Koko’s Morality

Koko the gorilla is famous for mastering more than 1,000 signs based on American Sign Language, which she uses to communicate with Stanford researchers.

That’s not all she’s learned from humans. One day her attendants discovered that a steel sink in her enclosure had been torn from its moorings. When they confronted her, she pointed to her pet kitten.

“Cat did it,” she signed.

Varying Reports

Which statements on this list are true?

  1. Exactly one statement on this list is false.
  2. Exactly two statements on this list are false.
  3. Exactly three statements on this list are false.
  4. Exactly four statements on this list are false.
  5. Exactly five statements on this list are false.
  6. Exactly six statements on this list are false.
  7. Exactly seven statements on this list are false.
  8. Exactly eight statements on this list are false.
  9. Exactly nine statements on this list are false.
  10. Exactly ten statements on this list are false.
Click for Answer

“Calamities of Genius”

Homer was a beggar; Plautus turned a mill; Terence was a slave; Boethius died in gaol; Paul Borghese had fourteen trades, and yet starved with them all; Tasso was often distressed for five shillings; Bentivoglio was refused admittance into an hospital he had himself erected; Cervantes died of hunger; Camoens, the celebrated writer of the Lusiad, ended his days in an alms house; and Vaugelas left his body to the surgeons, to pay his debts as far as it would go. In our own country, Bacon lived a life of meanness and distress; Sir Walter Raleigh died on a scaffold. Spencer, the charming Spencer, died forsaken, and in want; and the death of Collins came through neglect, first causing mental derangement. Milton sold his copy-right of Paradise Lost for fifteen pounds, at three payments, and finished his life in obscurity; Dryden lived in poverty and distress; Otway died prematurely, and through hunger; Lee died in the streets; Steele lived a life of perfect warfare with bailiffs. Goldsmith’s Vicar of Wakefield was sold for a trifle to save him from the gripe of the law; Fielding lies in the burying-ground of the English factory at Lisbon, without a stone to mark the spot; Savage died in prison at Bristol, where he was confined for a debt of eight pounds; Butler lived in penury, and died poor; Chatterton, the child of genius and misfortune, destroyed himself.

The Terrific Register, 1825

Start Again

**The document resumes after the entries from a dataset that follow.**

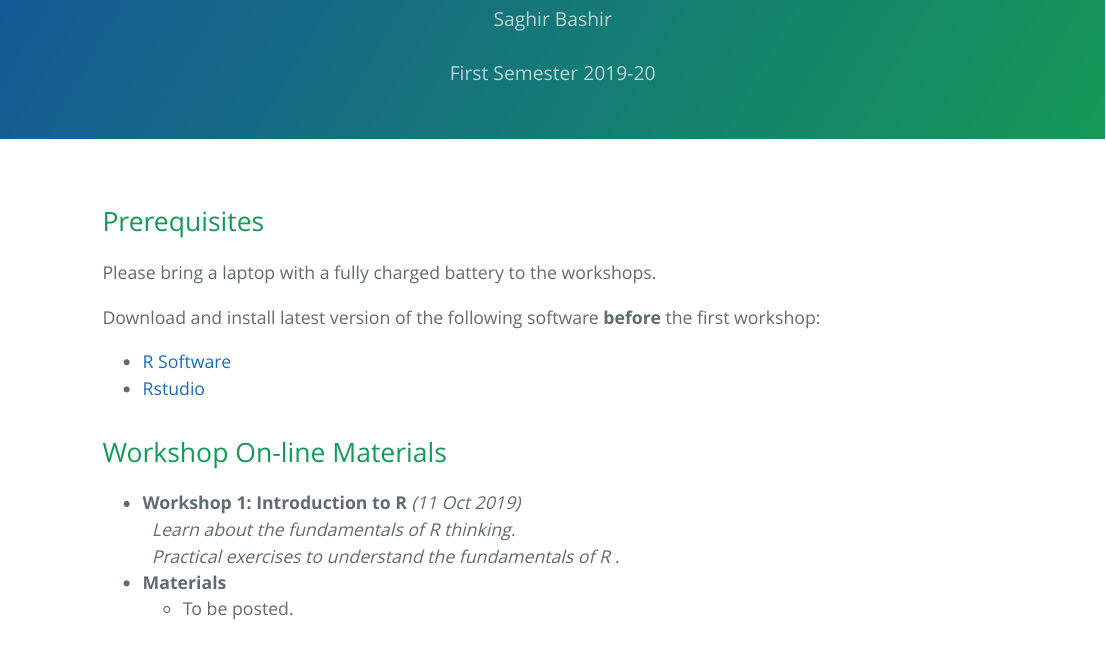
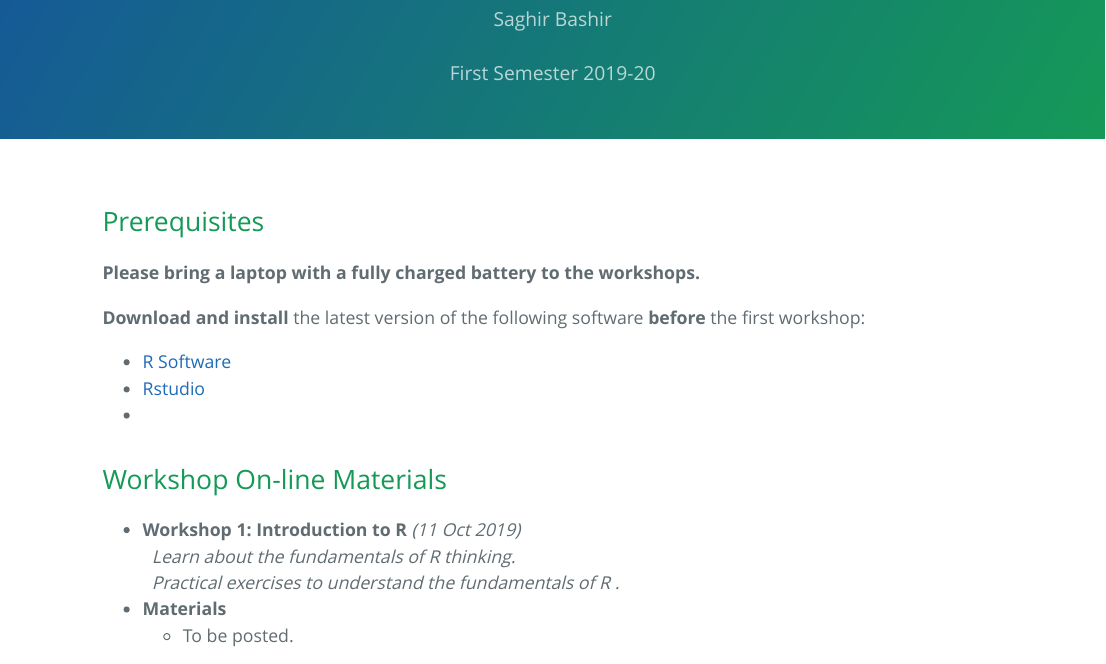
Before and after one commit to saghirb/FCUL_R_2019w2, an R Markdown document (index.Rmd): the page in a window 1100 px wide, from 90 px down. The pictures show the output file index.html that the author committed with the source, opened offline.

Commit message:
Minor corrections

```diff
--- a/index.Rmd
+++ b/index.Rmd
@@ -11,12 +11,13 @@ output:
 
 ## Prerequisites
 
-Please bring a laptop with a fully charged battery to the workshops.
+**Please bring a laptop with a fully charged battery to the workshops.**
 
-Download and install latest version of the following software **before** the first workshop:
+**Download and install** the latest version of the following software **before** the first workshop:
 
 + [R Software](https://cran.r-project.org/)
 + [Rstudio](https://www.rstudio.com/products/rstudio/download/)
++
 
 ## Workshop On-line Materials
 
```
Also changed, not shown: index.html.
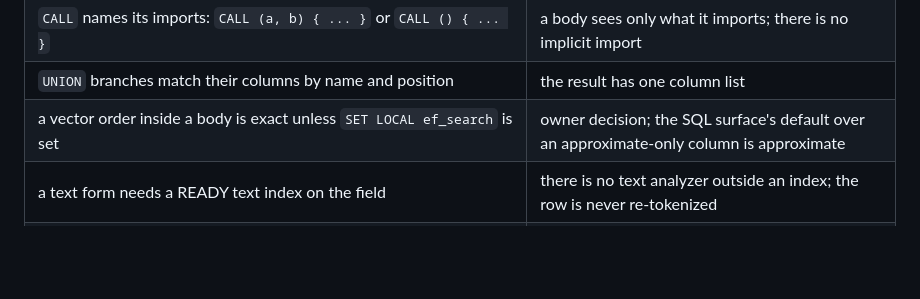
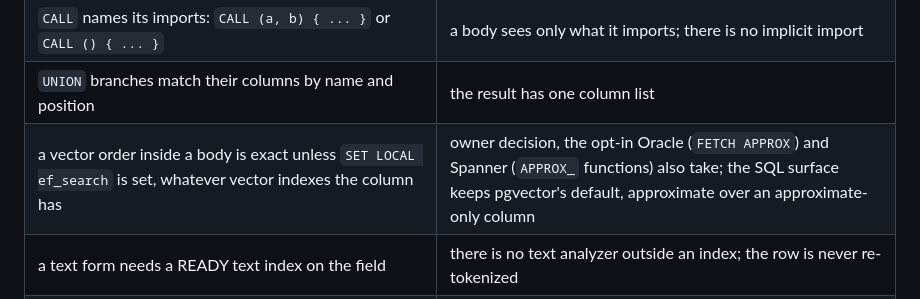
Before and after one commit to sekejapdb/sekejap, a Markdown page: docs/lang/GQL_FEATURES.md, the part around the change. Drawn GitHub-style; blank space fills up the shorter version.

```diff
--- a/docs/lang/GQL_FEATURES.md
+++ b/docs/lang/GQL_FEATURES.md
@@ -92,7 +92,7 @@ identifier would read as a claim.
 | `ANY CHEAPEST` crosses one edge step, which carries the one `COST` | the cheapest search takes one cost (P1 for several) |
 | `CALL` names its imports: `CALL (a, b) { ... }` or `CALL () { ... }` | a body sees only what it imports; there is no implicit import |
 | `UNION` branches match their columns by name and position | the result has one column list |
-| a vector order inside a body is exact unless `SET LOCAL ef_search` is set | owner decision; the SQL surface's default over an approximate-only column is approximate |
+| a vector order inside a body is exact unless `SET LOCAL ef_search` is set, whatever vector indexes the column has | owner decision, the opt-in Oracle (`FETCH APPROX`) and Spanner (`APPROX_` functions) also take; the SQL surface keeps pgvector's default, approximate over an approximate-only column |
 | a text form needs a READY text index on the field | there is no text analyzer outside an index; the row is never re-tokenized |
 | inside a body, an absent property and a stored null are both `NULL`; `IS MISSING` is SQL-only, and `PROPERTY_NAMES` tells whether a property is present | brief rule 8: a missing property evaluates to null in GQL; the SQL surface's missing contract is unchanged |
 
```
Also changed, not shown: docs/lang/GQL_PROFILE.md (+5 -2 lines), docs/lang/QL_CONTRACT.md (+1 -1 lines).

Well, wait, there are only two. So there was a mistake of fact. Which means that the sentence really did contain three mistakes. But that means it was true all along … in which case it’s not false … in which case it really contains only two mistakes …


People born on Leap Day, February 29:

  • Pope Paul III (1468)
  • Gioacchino Rossini (1792)
  • Jimmy Dorsey (1904)
  • Dinah Shore (1916)
  • Howard Nemerov (1920)
  • Dennis Farina (1944)
  • Richard Ramirez (1960)
  • Tony Robbins (1960)
  • Eugene Volokh (1968)
  • Ja Rule (1976)

Sir James Wilson (1812-1880), premier of Tasmania, both entered and left the world on Leap Day. He died on his 68th birthday — or, arguably, on his 17th.

Allied Reptiles


In February 1945, the British 14th Army had surrounded a mass of fleeing Japanese in a mangrove swamp in southern Burma. In the swamp were thousands of saltwater crocodiles, averaging 15 feet long, but the Japanese refused to surrender. The crisis came on the night of Feb. 19:

That night was the most horrible that any member of the [marine launch] crews ever experienced. The scattered rifle shots in the pitch black swamp punctured by the screams of wounded men crushed in the jaws of huge reptiles, and the blurred worrying sound of spinning crocodiles made a cacophony of hell that has rarely been duplicated on earth. At dawn the vultures arrived to clean up what the crocodiles had left. … Of about 1,000 Japanese soldiers that entered the swamps of Ramree, only about 20 were found alive.

That’s the account of naturalist Bruce Wright. If it’s accurate, this would be the worst crocodile attack — and indeed one of the deadliest animal attacks — in recorded history.

Arguing in Circles

Some years ago, being with a camping party in the mountains, I returned from a solitary ramble to find every one engaged in a ferocious metaphysical dispute. The corpus of the dispute was a squirrel — a live squirrel supposed to be clinging to one side of a tree-trunk; while over against the tree’s opposite side a human being was imagined to stand. This human witness tries to get sight of the squirrel by moving rapidly round the tree, but no matter how fast he goes, the squirrel moves as fast in the opposite direction, and always keeps the tree between himself and the man, so that never a glimpse of him is caught. The resultant metaphysical problem now is this: Does the man go round the squirrel or not?

— William James, Pragmatism, 1907